PSAC II will handle over 10 million emergency calls a year, but for drivers passing it on the Hutchinson River Parkway at dawn or dusk, this 450,000-square-foot monolith looks more like a pink-purple mirage gentled by a waving sea of grass.
On the West Coast, the Portland Japanese Garden’s new visitor center opened in April, the first U.S. project by one of Japan’s most eminent younger architects,
Known for weaving old craft traditions with a modern sensibility often involving water and stone, Mr. Kuma is also designing the stadium for the 2020 Tokyo Olympics.

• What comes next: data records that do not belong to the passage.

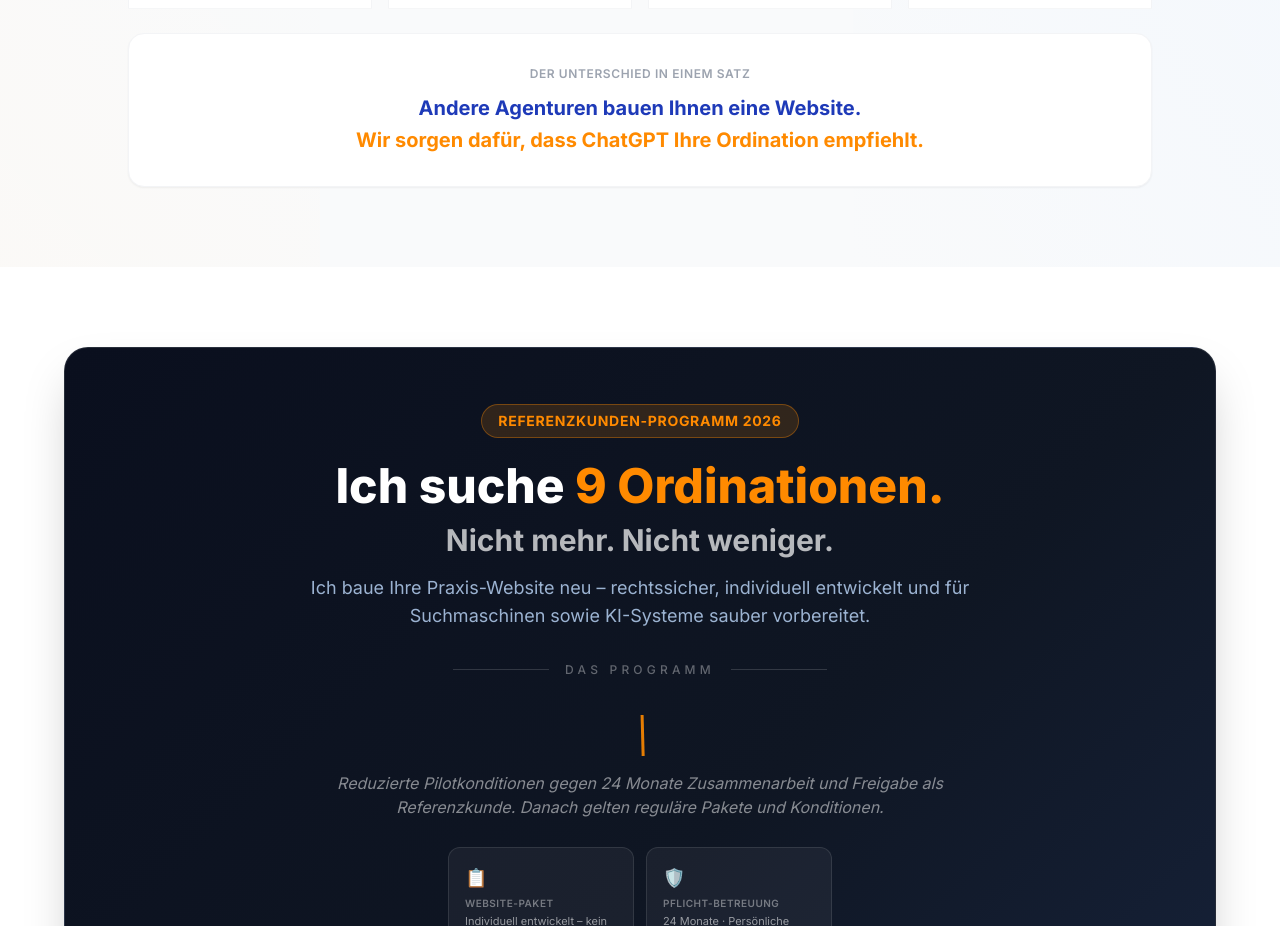
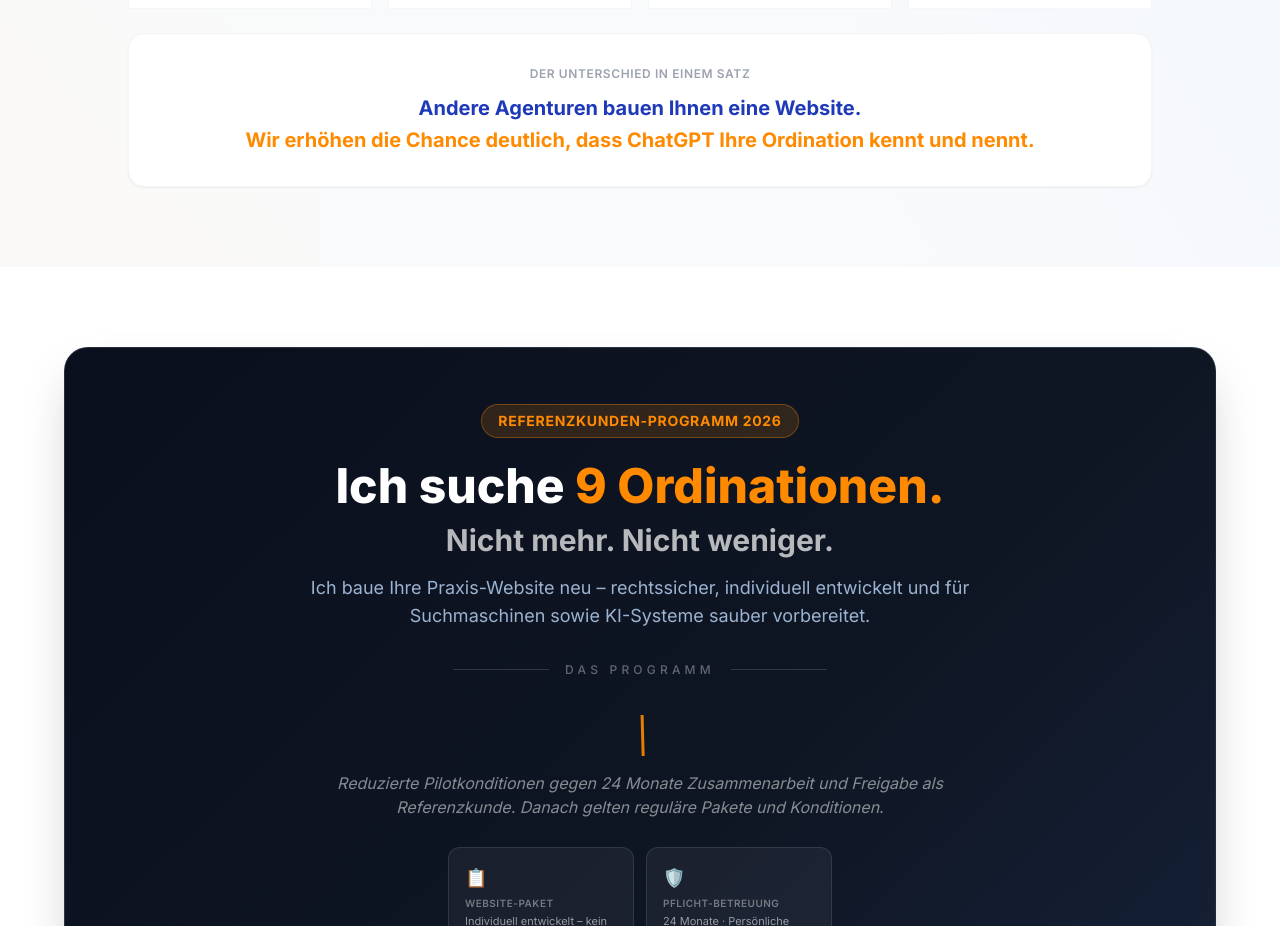
Before and after one commit to hofbauermarketing/mypraxis-nextjs, a Next.js app: page / in a window 1280 px wide. Shown: the part 4060-4986 px from the top of the page. Built offline with nearby package versions, Linux system fonts and the light colour scheme.

Commit message:
fix: soften last absolute ChatGPT guarantee in killer-comparison box

```diff
--- a/app/page.tsx
+++ b/app/page.tsx
@@ -428,7 +428,7 @@
               Andere Agenturen bauen Ihnen eine Website.
             </p>
             <p className="text-[#ff8a00] font-bold text-lg sm:text-xl leading-snug mt-1">
-              Wir sorgen dafür, dass ChatGPT Ihre Ordination empfiehlt.
+              Wir erhöhen die Chance deutlich, dass ChatGPT Ihre Ordination kennt und nennt.
             </p>
           </div>
         </div>
```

Conceived in the 1950s as a healing cultural space, the Portland Japanese Garden is the most authentic such garden outside of Japan. The new visitor center functions as a village-like portal to the gardens, which now get over 350,000 visitors a year. The approach follows a steep path rising through Japanese maples and towering native Douglas firs and wending upward to a formal stone stair. Visitors arrive at a plaza surrounded by three bamboo-clad structures with low-swept roofs stacked picturesquely. While the structures house exhibitions, horticulture classes, a gift shop and a tea house that are too busy to achieve much serenity, the visual composition of mossy green roofs—their edges curling out toward the dense, ancient-echoing forest that surrounds the clearing—is unrivaled as a romantically exotic setting.

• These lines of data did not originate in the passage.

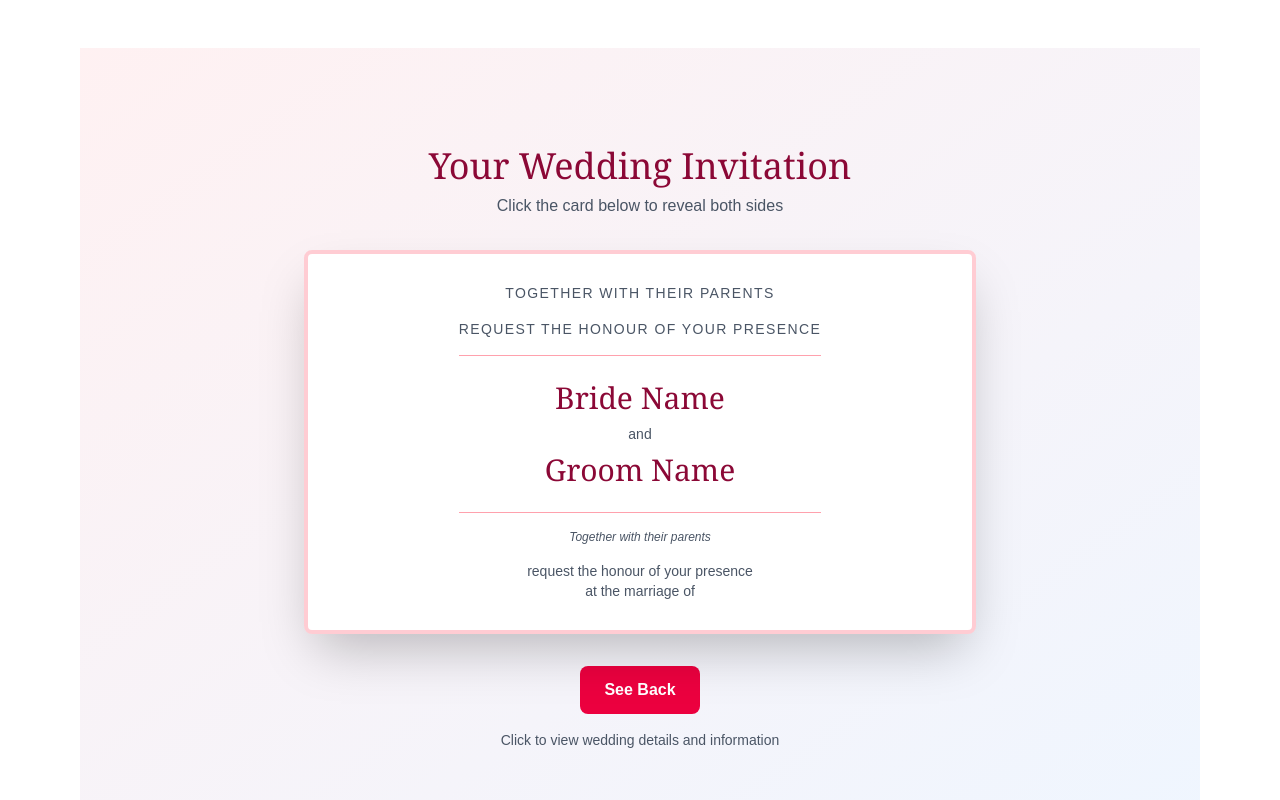
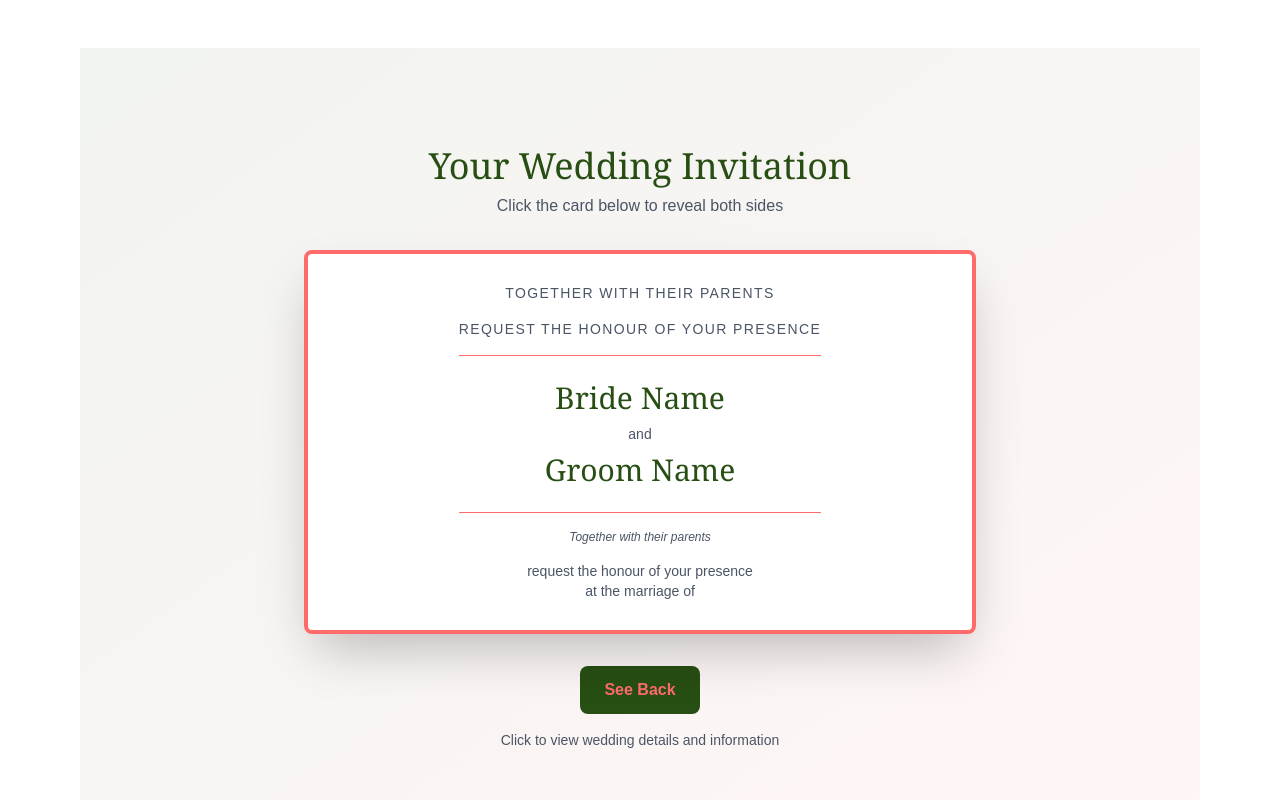
Before and after one commit to tori-ops/hybrid-stationary, a Next.js app: page /invite in a window 1280 px wide. Shown: the top 800 px of the page. Built offline with nearby package versions, Linux system fonts and the light colour scheme; no server answers.

Commit message:
Remove all remaining rose colors from InviteCard and invite page - use only branded secondary and accent colors

```diff
--- a/src/app/invite/page.tsx
+++ b/src/app/invite/page.tsx
@@ -21,7 +21,7 @@ function InvitePageContent() {
 
   if (loading) {
     return (
-      <main className="min-h-screen bg-gradient-to-b from-rose-50 via-white to-blue-50 flex items-center justify-center">
+      <main className="min-h-screen bg-white flex items-center justify-center">
         <div className="text-center">
           <p className="text-gray-600 text-lg">Loading invitation...</p>
         </div>
@@ -31,7 +31,7 @@ function InvitePageContent() {
 
   if (error) {
     return (
-      <main className="min-h-screen bg-gradient-to-b from-rose-50 via-white to-blue-50 flex items-center justify-center">
+      <main className="min-h-screen bg-white flex items-center justify-center">
         <div className="text-center">
           <p className="text-red-600 text-lg">Error: {error}</p>
           <p className="text-gray-600 mt-2">Using default invitation</p>
--- a/src/components/InviteCard.tsx
+++ b/src/components/InviteCard.tsx
@@ -35,6 +35,8 @@ export default function InviteCard({ config }: { config?: any }) {
   };
 
   const primaryColor = config?.colors?.primary || '#ec4899';
+  const secondaryColor = config?.colors?.secondary || '#274E13';
+  const accentColor = config?.colors?.accent || '#FF6B6B';
 
   // Check if images are provided
   const hasFrontImage = config?.images?.front;
@@ -44,7 +46,9 @@ export default function InviteCard({ config }: { config?: any }) {
   // If images exist, show them with flip interaction
   if (hasImages) {
     return (
-      <div className="flex flex-col items-center justify-center min-h-screen bg-gradient-to-br from-rose-50 to-blue-50 p-4">
+      <div className="flex flex-col items-center justify-center min-h-screen p-4" style={{
+        background: `linear-gradient(to bottom right, ${secondaryColor}10, ${accentColor}10)`
+      }}>
         {/* Flip Card Container with Images */}
         <div
           className="w-full max-w-3xl cursor-pointer perspective"
@@ -98,7 +102,11 @@ export default function InviteCard({ config }: { config?: any }) {
         <div className="mt-8 text-center">
           <button
             onClick={() => setIsFlipped(!isFlipped)}
-            className="px-6 py-3 bg-rose-600 text-white rounded-lg hover:bg-rose-700 transition-colors font-semibold"
+            className="px-6 py-3 rounded-lg hover:opacity-90 transition-colors font-semibold"
+            style={{
+              backgroundColor: secondaryColor,
+              color: accentColor
+            }}
           >
             {isFlipped ? 'See Front' : 'See Back'}
           </button>
@@ -115,9 +123,11 @@ export default function InviteCard({ config }: { config?: any }) {
   // Default generated card (shown when no images)
 
   return (
-    <div className="flex flex-col items-center justify-center min-h-screen bg-gradient-to-br from-rose-50 to-blue-50 p-4">
+    <div className="flex flex-col items-center justify-center min-h-screen p-4" style={{
+      background: `linear-gradient(to bottom right, ${secondaryColor}10, ${accentColor}10)`
+    }}>
       <div className="mb-8">
-        <h1 className="text-4xl font-serif text-rose-900 mb-2">Your Wedding Invitation</h1>
+        <h1 className="text-4xl font-serif mb-2" style={{ color: secondaryColor }}>Your Wedding Invitation</h1>
         <p className="text-gray-600 text-center">Click the card below to reveal both sides</p>
       </div>
 
@@ -138,9 +148,10 @@ export default function InviteCard({ config }: { config?: any }) {
         >
           {/* Front of Card */}
           <div
-            className="absolute w-full h-full bg-white rounded-lg shadow-2xl p-8 flex flex-col justify-center items-center text-center border-4 border-rose-200"
+            className="absolute w-full h-full bg-white rounded-lg shadow-2xl p-8 flex flex-col justify-center items-center text-center border-4"
             style={{
               backfaceVisibility: 'hidden',
+              borderColor: accentColor
             }}
           >
             <div className="space-y-4">
@@ -150,10 +161,10 @@ export default function InviteCard({ config }: { config?: any }) {
               <p className="text-sm tracking-widest text-gray-600 uppercase">
                 {inviteText.front.subtitle}
               </p>
-              <div className="py-6 border-y border-rose-300">
-                <h2 className="text-3xl font-serif text-rose-900">{couple.brideName}</h2>
+              <div className="py-6 border-y" style={{ borderColor: accentColor }}>
+                <h2 className="text-3xl font-serif" style={{ color: secondaryColor }}>{couple.brideName}</h2>
                 <p className="text-sm text-gray-600 my-2">and</p>
-                <h2 className="text-3xl font-serif text-rose-900">{couple.groomName}</h2>
+                <h2 className="text-3xl font-serif" style={{ color: secondaryColor }}>{couple.groomName}</h2>
               </div>
               <p className="text-xs text-gray-600 italic">Together with their parents</p>
               <p className="text-sm text-gray-600">
@@ -165,20 +176,22 @@ export default function InviteCard({ config }: { config?: any }) {
 
           {/* Back of Card */}
           <div
-            className="absolute w-full h-full bg-gradient-to-br from-rose-50 to-white rounded-lg shadow-2xl p-8 flex flex-col justify-center items-center text-center border-4 border-rose-200"
+            className="absolute w-full h-full rounded-lg shadow-2xl p-8 flex flex-col justify-center items-center text-center border-4"
             style={{
               backfaceVisibility: 'hidden',
               transform: 'rotateY(180deg)',
+              background: `linear-gradient(to bottom right, ${secondaryColor}15, white)`,
+              borderColor: accentColor
             }}
           >
             <div className="space-y-4 text-sm">
               <div>
-                <p className="font-serif text-2xl text-rose-900 mb-2">{couple.date}</p>
+                <p className="font-serif text-2xl mb-2" style={{ color: secondaryColor }}>{couple.date}</p>
                 <p className="text-gray-700">{couple.time} {couple.timezone}</p>
               </div>
 
-              <div className="border-t border-b border-rose-300 py-4 my-4">
-                <p className="font-semibold text-rose-900">{venue.name}</p>
+              <div className="border-t border-b py-4 my-4" style={{ borderColor: accentColor }}>
+                <p className="font-semibold" style={{ color: secondaryColor }}>{venue.name}</p>
                 <p className="text-gray-600 text-xs">{venue.address}</p>
                 <p className="text-gray-600 text-xs">{venue.city}</p>
               </div>
@@ -199,7 +212,11 @@ export default function InviteCard({ config }: { config?: any }) {
       <div className="mt-8 text-center">
         <button
           onClick={() => setIsFlipped(!isFlipped)}
-          className="px-6 py-3 bg-rose-600 text-white rounded-lg hover:bg-rose-700 transition-colors font-semibold"
+          className="px-6 py-3 rounded-lg hover:opacity-90 transition-colors font-semibold"
+          style={{
+            backgroundColor: secondaryColor,
+            color: accentColor
+          }}
         >
           {isFlipped ? 'See Front' : 'See Back'}
         </button>
```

In March, the 2017 Timber Innovation Act was introduced in Congress to support research into using wood for structures over 85 feet tall. Considerable research already shows how composites such as cross-laminated and glue-laminated timber can be more sustainable, fire resistant, lightweight and seismically viable than concrete or steel. The new John W. Olver Design Building at the University of Massachusetts, Amherst, designed by Boston-based Leers Weinzapfel Associates, is a forerunner. At only four stories, it’s no timber skyscraper, but it is the first cross-laminated timber academic building in the country, housing the university’s architecture, landscape and building technology departments. Wrapped in copper-toned aluminum panels on the outside, its presence on the street is not especially glamorous. But its interiors radiate with the saturated warmth long associated with woodwork. Here it’s engineered wood used in exposed beams, columns, braces, ceilings—even the stairwells and elevator shafts. For the flooring, an innovative wood and concrete composite developed right on campus is used here for the first time. The Design Building is helping to lay the foundations for the smart use of mass timber in ways that will soon enrich, and transform, our built environment.
Not every year delivers major architectural stunners, but sometimes there’s something even better—buildings that contribute to a more promising future. Since 1967, the Yale School of Architecture has required first-year students to set aside theoretical and academic course work to actually build something that benefits the community. Over the years (and depending on available funds), students in the Jim Vlock First Year Building Project have designed and built—hands-on—community centers, bandstands, park pavilions and, most recently, affordable housing.
This year, the 50th project was completed: a 1,000-square-foot house for the homeless. Clad in cedar with a standing-seam metal roof and several window-seat-deep gables, the prefabricated structure contains one studio and a two-bedroom apartment with abundant built-in storage. Columbus House, a New Haven nonprofit organization, will identify and provide additional support for tenants.
The Building Project has always been highly commendable (and imitated at other schools), but this year’s house is particularly sophisticated and handsome—worthy of inspiring pride of place in whoever is lucky enough to dwell there.
Ms. Iovine reviews architecture for the Journal.